=== WHAT THIS TASK INVOLVES ===
Your task is to find every line of the listing that includes "rows" and copy it.
===== DATA RECORDS =====
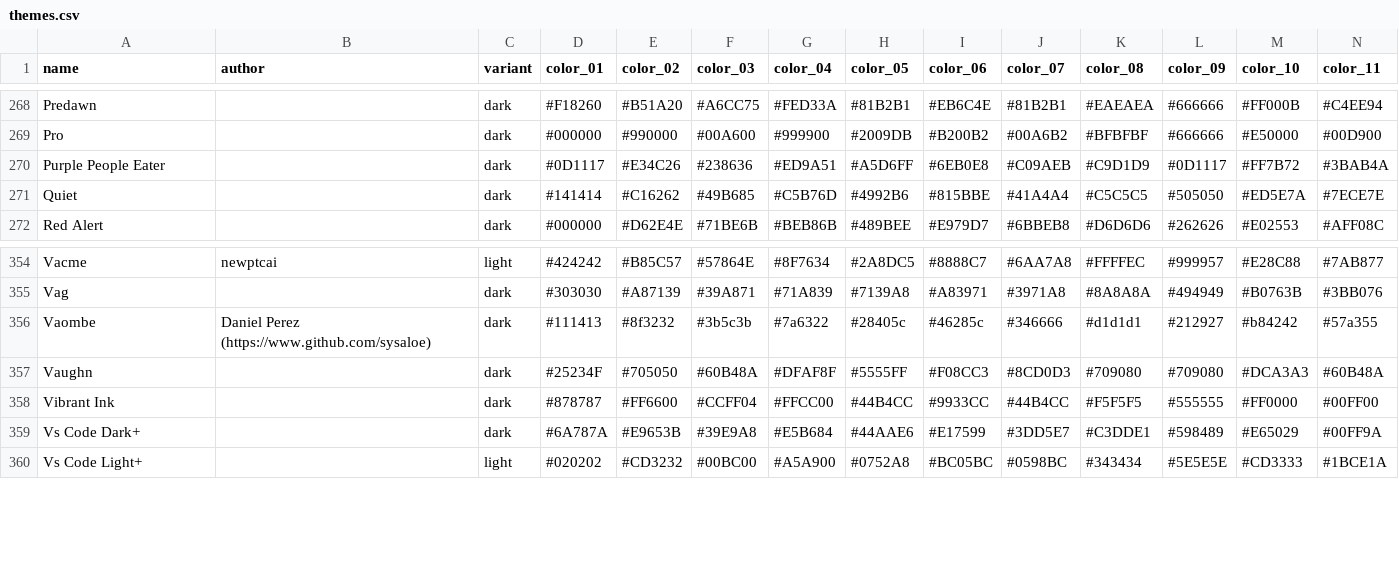
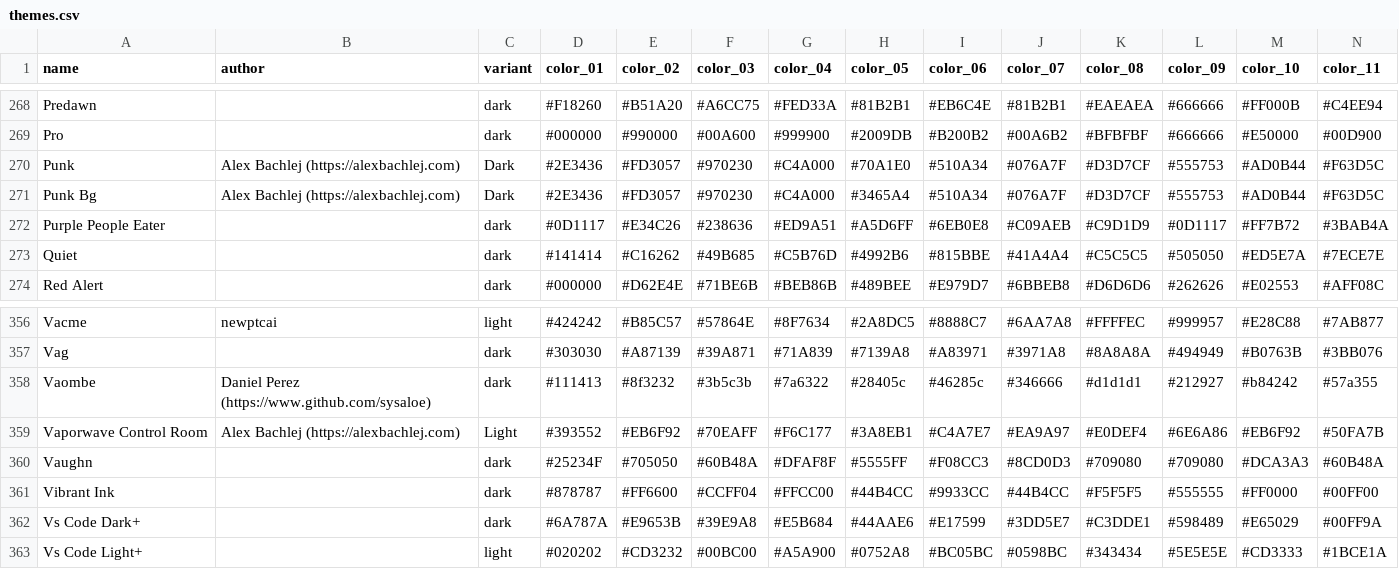
Before and after one commit to Gogh-Co/Gogh, a CSV file: data/themes.csv, drawn as a sheet; only a part is shown, gaps mark what is left out; rows hold the shown columns only; the diff names each change by its address in the sheet, - before the commit and + after, or states it on an @@ line.

```diff
--- a/data/themes.csv
+++ b/data/themes.csv
+row 270: Punk | Alex Bachlej (https://alexbachlej.com) | Dark | #2E3436 | #FD3057 | #970230 | #C4A000 | #70A1E0 | #510A34 | #076A7F | #D3D7CF | #555753 | #AD0B44 | #F63D5C
+row 271: Punk Bg | Alex Bachlej (https://alexbachlej.com) | Dark | #2E3436 | #FD3057 | #970230 | #C4A000 | #3465A4 | #510A34 | #076A7F | #D3D7CF | #555753 | #AD0B44 | #F63D5C
+row 359: Vaporwave Control Room | Alex Bachlej (https://alexbachlej.com) | Light | #393552 | #EB6F92 | #70EAFF | #F6C177 | #3A8EB1 | #C4A7E7 | #EA9A97 | #E0DEF4 | #6E6A86 | #EB6F92 | #50FA7B
```
Also changed, not shown: 15 other files.
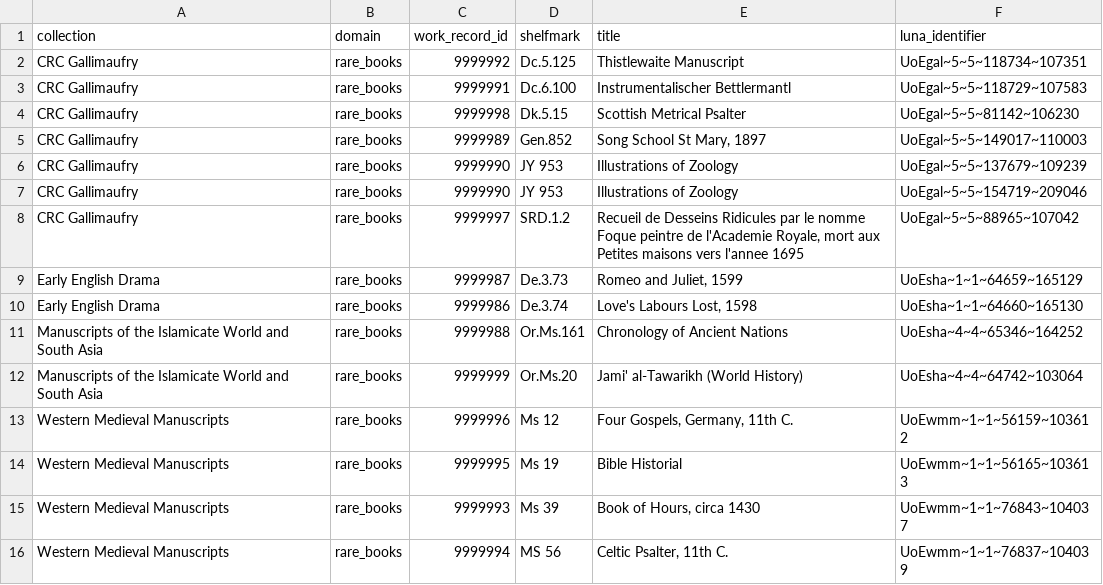
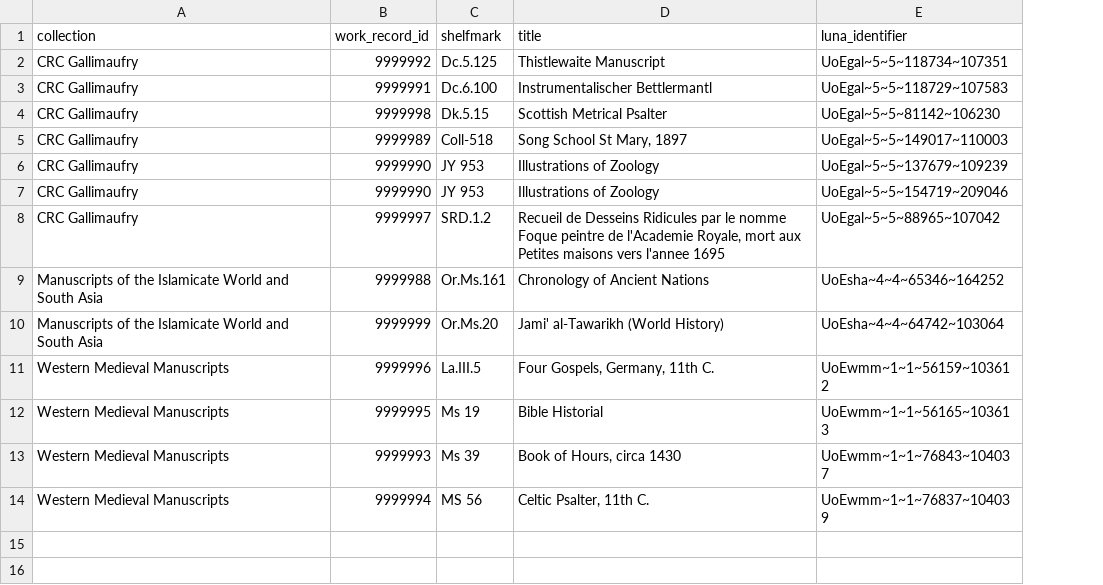
Before and after one commit to UoEMainLibrary/eric, a CSV file: data/input/luna_book_identifiers.csv, drawn as a sheet; removed rows and columns are numbered as before the commit, all else as after; the diff names each change by its address in the sheet, - before the commit and + after, or states it on an @@ line.

```diff
--- a/data/input/luna_book_identifiers.csv
+++ b/data/input/luna_book_identifiers.csv
-column B (domain), rows 2-8: all rare_books; rows 11-16: all rare_books
-C5 (shelfmark): Gen.852
+C5 (shelfmark): Coll-518
-row 9: Early English Drama | rare_books | 9999987 | De.3.73 | Romeo and Juliet, 1599 | UoEsha~1~1~64659~165129
-row 10: Early English Drama | rare_books | 9999986 | De.3.74 | Love's Labours Lost, 1598 | UoEsha~1~1~64660~165130
-C11 (shelfmark): Ms 12
+C11 (shelfmark): La.III.5
```
Also changed, not shown: 1 other file.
=====
=== ANSWER TO THE EXERCISE ===
Before and after one commit to Gogh-Co/Gogh, a CSV file: data/themes.csv, drawn as a sheet; only a part is shown, gaps mark what is left out; rows hold the shown columns only; the diff names each change by its address in the sheet, - before the commit and + after, or states it on an @@ line.
Before and after one commit to UoEMainLibrary/eric, a CSV file: data/input/luna_book_identifiers.csv, drawn as a sheet; removed rows and columns are numbered as before the commit, all else as after; the diff names each change by its address in the sheet, - before the commit and + after, or states it on an @@ line.
-column B (domain), rows 2-8: all rare_books; rows 11-16: all rare_books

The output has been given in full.